[show abstract][hide abstract] ABSTRACT: Non-human primate (NHP) embryonic stem (ES) cells show unlimited proliferative capacities and a great potential to generate multiple cell lineages. These properties make them an ideal resource both for investigating early developmental processes and for assessing their therapeutic potential in numerous models of degenerative diseases. They share the same markers and the same properties with human ES cells, and thus provide an invaluable transitional model that can be used to address the safety issues related to the clinical use of human ES cells. Here, we review the available information on the derivation and the specific features of monkey ES cells. We comment on the capacity of primate ES cells to differentiate into neural lineages and the current protocols to generate self-renewing neural stem cells. We also highlight the signalling pathways involved in the maintenance of these neural cell types. Finally, we discuss the potential of monkey ES cells for neuronal differentiation.
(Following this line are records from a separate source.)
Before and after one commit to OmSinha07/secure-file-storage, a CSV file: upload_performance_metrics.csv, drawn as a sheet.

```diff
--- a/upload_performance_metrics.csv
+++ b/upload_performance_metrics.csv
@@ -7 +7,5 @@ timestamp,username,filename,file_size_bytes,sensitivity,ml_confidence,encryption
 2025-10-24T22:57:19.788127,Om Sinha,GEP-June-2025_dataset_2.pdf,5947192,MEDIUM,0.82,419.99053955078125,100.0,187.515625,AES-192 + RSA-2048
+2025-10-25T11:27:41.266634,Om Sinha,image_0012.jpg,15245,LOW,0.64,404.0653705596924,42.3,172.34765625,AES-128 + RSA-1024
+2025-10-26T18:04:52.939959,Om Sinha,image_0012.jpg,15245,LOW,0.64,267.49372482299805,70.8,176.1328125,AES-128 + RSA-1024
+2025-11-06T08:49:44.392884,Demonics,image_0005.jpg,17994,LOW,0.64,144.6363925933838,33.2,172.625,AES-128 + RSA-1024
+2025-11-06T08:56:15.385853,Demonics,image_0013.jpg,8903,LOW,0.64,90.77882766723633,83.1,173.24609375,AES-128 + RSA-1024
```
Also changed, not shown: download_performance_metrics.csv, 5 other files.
[show abstract][hide abstract] ABSTRACT: Leukemia inhibitory factor (LIF) activates the transcription factor signal transducer and activator of transcription 3 (STAT3), which results in the maintenance of mouse embryonic stem cells in the pluripotent state by inhibiting both mesodermal and endodermal differentiation. How the LIF/STAT3 pathway inhibits commitment to both mesoderm and endoderm lineages is presently unknown. Using a hormone-dependent STAT3 and with microarray analysis, we identified 58 targets of STAT3 including 20 unknown genes. Functional analysis showed that 22 among the 23 STAT3 target genes analyzed contribute to the maintenance of the undifferentiated state, as evidenced by an increase in the frequency of differentiated colonies in a self-renewal assay and a concomitant elevation of early differentiation markers upon knockdown. Fourteen of them, including Dact1, Klf4, Klf5, Rgs16, Smad7, Ccrn4l, Cnnm1, Ocln, Ier3, Pim1, Cyr61, and Sgk, were also regulated by Nanog. Analysis of lineage-specific markers showed that the STAT3 target genes fell into three distinct categories, depending on their capacity to inhibit either mesoderm or endoderm differentiation or both. The identification of genes that harness self-renewal and are downstream targets of both STAT3 and Nanog shed light on the mechanisms underlying functional redundancy between STAT3 and Nanog in mouse embryonic stem cells.
[show abstract][hide abstract] ABSTRACT: Embryonic stem cells (ESC) have the ability of indefinite self-renewal and multilineage differentiation, and they carry great potential in cell-based therapies. The rhesus macaque is the most relevant preclinical model for assessing the benefit, safety, and efficacy of ESC-based transplantations in the treatment of neurodegenerative diseases. In the case of neural cell grafting, tracing both the neurons and their axonal projections in vivo is essential for studying the integration of the grafted cells in the host brain. Tau-Green fluorescent protein (tau-GFP) is a powerful viable lineage tracer, allowing visualization of cell bodies, dendrites, and axons in exquisite detail. Here, we report the first rhesus monkey ESC line that ubiquitously and stably expresses tau-GFP. First, we derived a new line of rhesus monkey ESC (LYON-ES1) that show marker expression and cell cycle characteristics typical of primate ESCs. LYON-ES1 cells are pluripotent, giving rise to derivatives of the three germ layers in vitro and in vivo through teratoma formation. They retain all their undifferentiated characteristics and a normal karyotype after prolonged culture. Using lentiviral infection, we then generated a monkey ESC line stably expressing tau-GFP that retains all the characteristics of the parental wild-type line and is clonogenic. We show that neural precursors derived from the tau-GFP ESC line are multipotent and that their fate can be precisely mapped in vivo after grafting in the adult rat brain. Disclosure of potential conflicts of interest is found at the end of this article.